#### [Your objective]
Search the data below for "Step"; list each line that holds it.

Itemized modification records
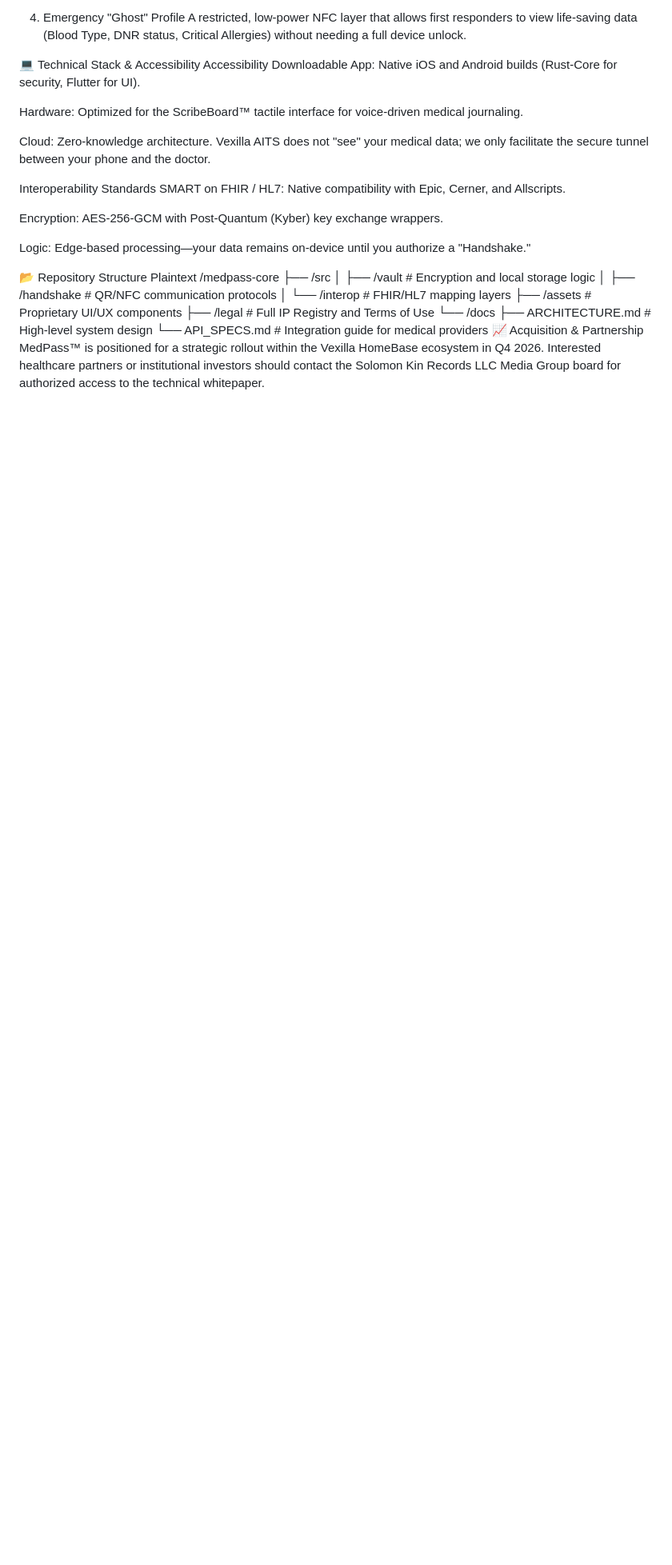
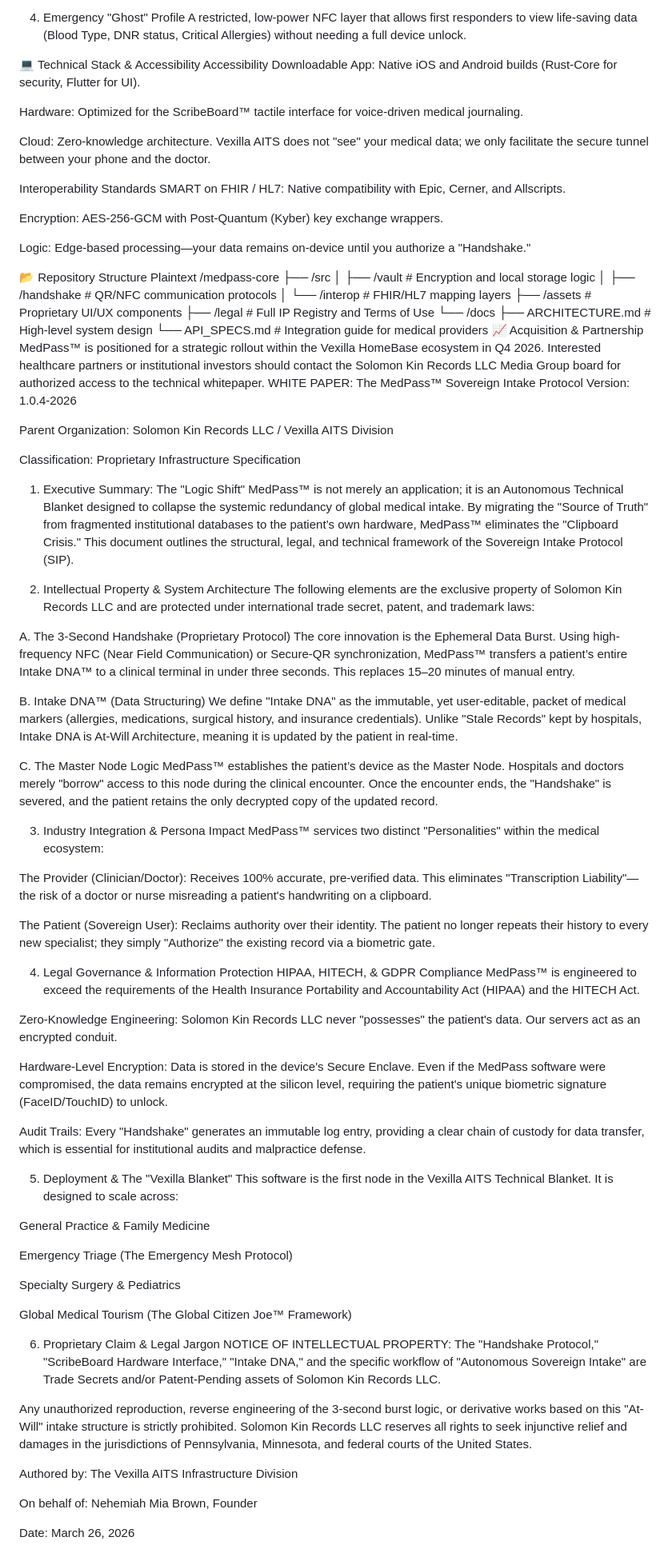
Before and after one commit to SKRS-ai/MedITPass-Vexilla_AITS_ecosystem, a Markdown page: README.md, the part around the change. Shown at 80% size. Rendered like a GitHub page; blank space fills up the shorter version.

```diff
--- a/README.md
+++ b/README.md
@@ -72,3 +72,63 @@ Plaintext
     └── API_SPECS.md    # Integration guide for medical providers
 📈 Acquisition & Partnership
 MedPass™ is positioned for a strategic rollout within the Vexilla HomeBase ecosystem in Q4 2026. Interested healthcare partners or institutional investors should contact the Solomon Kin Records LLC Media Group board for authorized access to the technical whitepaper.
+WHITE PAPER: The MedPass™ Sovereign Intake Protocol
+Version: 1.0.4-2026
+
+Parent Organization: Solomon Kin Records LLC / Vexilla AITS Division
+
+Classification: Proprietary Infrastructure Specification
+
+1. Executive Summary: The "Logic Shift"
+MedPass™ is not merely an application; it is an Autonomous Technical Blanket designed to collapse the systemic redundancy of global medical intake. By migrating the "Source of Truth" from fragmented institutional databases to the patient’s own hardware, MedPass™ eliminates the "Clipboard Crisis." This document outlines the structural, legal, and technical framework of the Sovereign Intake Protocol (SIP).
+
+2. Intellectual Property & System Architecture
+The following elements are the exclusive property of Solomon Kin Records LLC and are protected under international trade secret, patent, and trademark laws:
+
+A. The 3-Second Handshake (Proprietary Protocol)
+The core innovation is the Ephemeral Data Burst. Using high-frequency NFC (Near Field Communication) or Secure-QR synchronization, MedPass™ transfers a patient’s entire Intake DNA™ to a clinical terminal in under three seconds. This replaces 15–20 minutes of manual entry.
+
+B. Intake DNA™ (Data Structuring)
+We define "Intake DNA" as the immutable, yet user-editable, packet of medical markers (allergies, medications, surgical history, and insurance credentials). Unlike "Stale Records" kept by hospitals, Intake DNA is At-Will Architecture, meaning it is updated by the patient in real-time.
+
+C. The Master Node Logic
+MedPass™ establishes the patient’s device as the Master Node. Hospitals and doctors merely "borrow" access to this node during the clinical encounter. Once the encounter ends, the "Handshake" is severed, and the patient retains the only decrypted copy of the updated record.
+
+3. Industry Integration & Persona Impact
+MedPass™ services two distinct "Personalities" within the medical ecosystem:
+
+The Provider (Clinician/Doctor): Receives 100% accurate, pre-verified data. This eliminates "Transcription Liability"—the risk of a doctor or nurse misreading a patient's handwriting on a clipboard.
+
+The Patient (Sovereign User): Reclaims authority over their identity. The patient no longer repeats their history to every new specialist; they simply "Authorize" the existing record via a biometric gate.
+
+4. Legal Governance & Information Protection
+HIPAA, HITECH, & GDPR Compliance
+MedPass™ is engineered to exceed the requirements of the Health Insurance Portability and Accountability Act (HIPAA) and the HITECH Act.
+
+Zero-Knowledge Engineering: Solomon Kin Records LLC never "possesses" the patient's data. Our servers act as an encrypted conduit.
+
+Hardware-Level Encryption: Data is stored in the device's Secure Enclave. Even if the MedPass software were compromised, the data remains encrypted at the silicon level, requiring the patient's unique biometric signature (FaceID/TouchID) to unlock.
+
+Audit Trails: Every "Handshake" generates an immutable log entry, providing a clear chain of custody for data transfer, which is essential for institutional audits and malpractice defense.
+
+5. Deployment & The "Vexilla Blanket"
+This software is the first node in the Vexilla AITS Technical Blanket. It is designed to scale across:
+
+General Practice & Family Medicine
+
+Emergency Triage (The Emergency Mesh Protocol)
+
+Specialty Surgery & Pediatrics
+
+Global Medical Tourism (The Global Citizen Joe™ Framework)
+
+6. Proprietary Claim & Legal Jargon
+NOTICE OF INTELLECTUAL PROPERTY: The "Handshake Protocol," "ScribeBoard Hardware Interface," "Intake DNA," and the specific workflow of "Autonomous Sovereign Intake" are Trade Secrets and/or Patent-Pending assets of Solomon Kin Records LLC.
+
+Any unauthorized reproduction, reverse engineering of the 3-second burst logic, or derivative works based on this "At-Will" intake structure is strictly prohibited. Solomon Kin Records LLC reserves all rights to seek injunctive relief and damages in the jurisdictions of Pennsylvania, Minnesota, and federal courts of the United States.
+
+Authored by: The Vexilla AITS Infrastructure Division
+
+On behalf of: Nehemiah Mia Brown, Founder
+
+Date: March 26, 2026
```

* * *

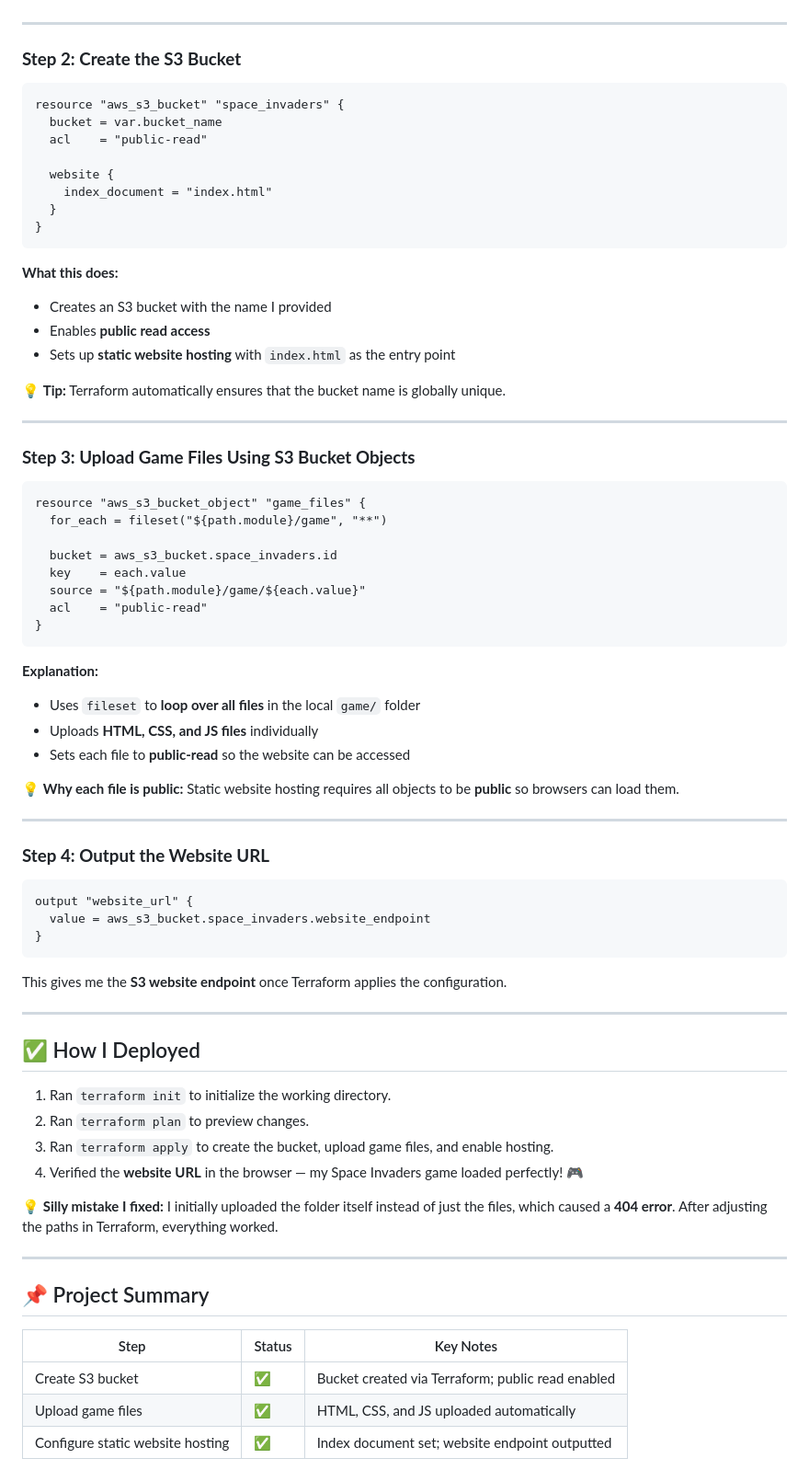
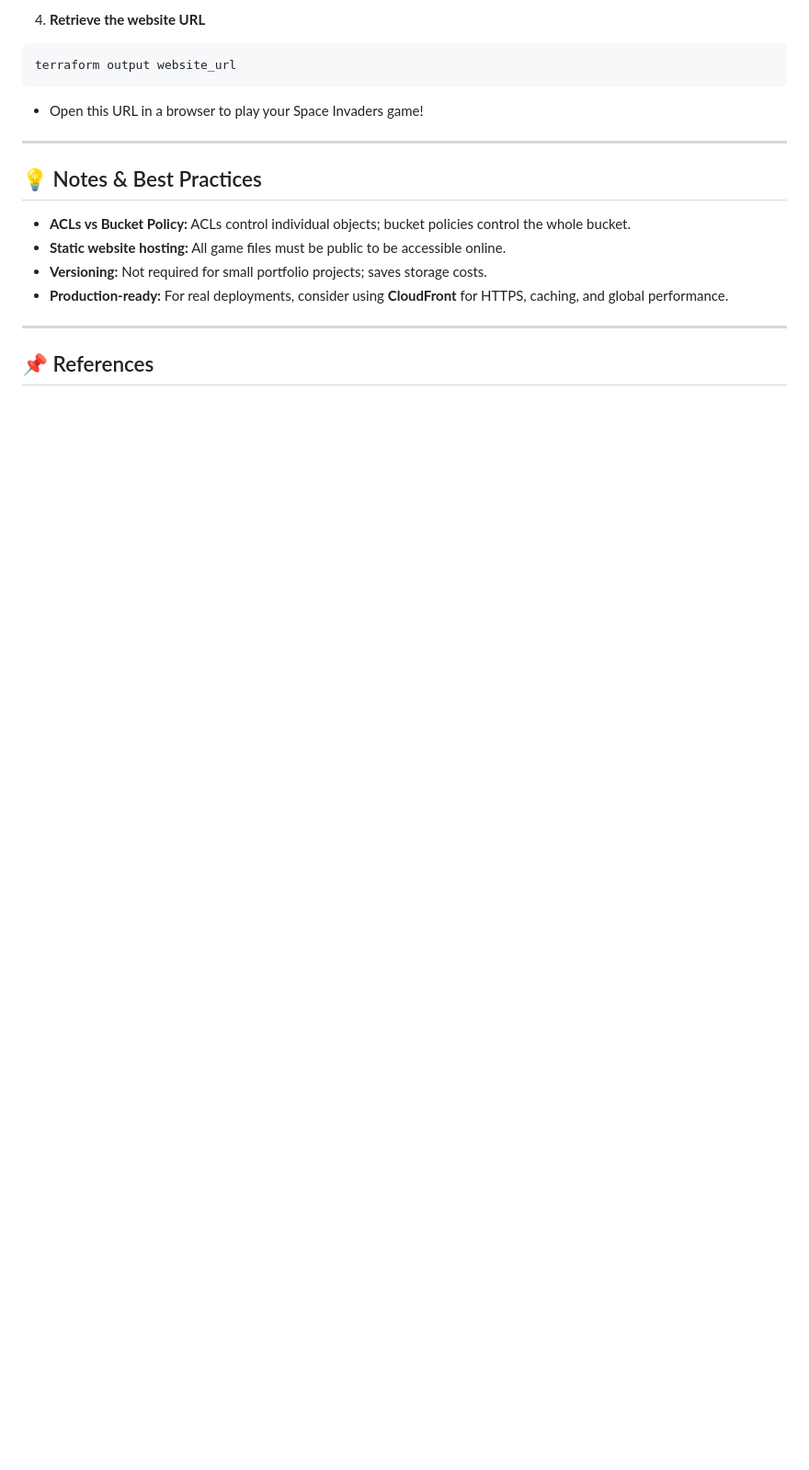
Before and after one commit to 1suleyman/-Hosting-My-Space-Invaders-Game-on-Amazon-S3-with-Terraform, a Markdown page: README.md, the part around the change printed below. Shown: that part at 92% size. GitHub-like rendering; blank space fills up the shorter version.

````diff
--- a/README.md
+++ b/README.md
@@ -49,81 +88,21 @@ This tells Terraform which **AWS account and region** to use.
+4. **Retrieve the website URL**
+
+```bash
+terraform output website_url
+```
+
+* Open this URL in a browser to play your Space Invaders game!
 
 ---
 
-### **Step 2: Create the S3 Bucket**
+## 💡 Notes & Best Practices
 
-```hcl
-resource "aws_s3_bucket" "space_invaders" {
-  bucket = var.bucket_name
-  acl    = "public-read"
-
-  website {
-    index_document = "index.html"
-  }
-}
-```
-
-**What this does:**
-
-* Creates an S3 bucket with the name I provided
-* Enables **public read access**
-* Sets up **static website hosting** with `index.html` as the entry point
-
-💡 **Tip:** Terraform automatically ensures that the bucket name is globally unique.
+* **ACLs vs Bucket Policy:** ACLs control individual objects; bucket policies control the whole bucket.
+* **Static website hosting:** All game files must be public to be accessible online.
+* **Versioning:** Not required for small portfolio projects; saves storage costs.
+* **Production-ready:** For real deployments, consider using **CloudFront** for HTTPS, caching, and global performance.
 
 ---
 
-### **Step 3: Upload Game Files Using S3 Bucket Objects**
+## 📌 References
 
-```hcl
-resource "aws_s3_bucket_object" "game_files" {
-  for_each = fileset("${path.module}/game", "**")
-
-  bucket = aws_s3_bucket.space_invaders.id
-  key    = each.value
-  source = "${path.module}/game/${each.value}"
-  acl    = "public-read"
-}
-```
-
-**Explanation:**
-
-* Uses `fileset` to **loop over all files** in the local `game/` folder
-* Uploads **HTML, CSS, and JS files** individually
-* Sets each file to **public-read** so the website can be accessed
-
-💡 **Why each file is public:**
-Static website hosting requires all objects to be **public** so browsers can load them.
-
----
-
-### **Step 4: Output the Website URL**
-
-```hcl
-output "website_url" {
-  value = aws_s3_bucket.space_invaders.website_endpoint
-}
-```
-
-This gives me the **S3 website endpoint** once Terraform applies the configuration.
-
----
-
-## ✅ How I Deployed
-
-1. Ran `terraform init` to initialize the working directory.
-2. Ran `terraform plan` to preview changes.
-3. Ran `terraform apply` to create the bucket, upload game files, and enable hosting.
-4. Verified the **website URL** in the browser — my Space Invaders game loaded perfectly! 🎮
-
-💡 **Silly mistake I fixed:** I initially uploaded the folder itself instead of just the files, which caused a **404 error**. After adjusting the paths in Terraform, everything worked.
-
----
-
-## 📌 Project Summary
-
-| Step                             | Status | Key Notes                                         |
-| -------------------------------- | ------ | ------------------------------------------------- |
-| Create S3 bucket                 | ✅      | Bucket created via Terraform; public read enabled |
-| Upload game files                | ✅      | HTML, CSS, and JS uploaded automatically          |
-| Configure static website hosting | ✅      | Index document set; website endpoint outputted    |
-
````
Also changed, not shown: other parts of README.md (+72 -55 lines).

==

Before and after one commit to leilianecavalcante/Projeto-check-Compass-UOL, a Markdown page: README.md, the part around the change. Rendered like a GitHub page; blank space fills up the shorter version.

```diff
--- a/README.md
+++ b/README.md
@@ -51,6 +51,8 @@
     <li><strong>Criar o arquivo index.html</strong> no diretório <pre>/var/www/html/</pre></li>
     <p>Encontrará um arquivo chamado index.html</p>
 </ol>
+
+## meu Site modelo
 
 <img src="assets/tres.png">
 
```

#### [Answer to this exercise]
-### **Step 2: Create the S3 Bucket**
-### **Step 3: Upload Game Files Using S3 Bucket Objects**
-### **Step 4: Output the Website URL**
-| Step                             | Status | Key Notes                                         |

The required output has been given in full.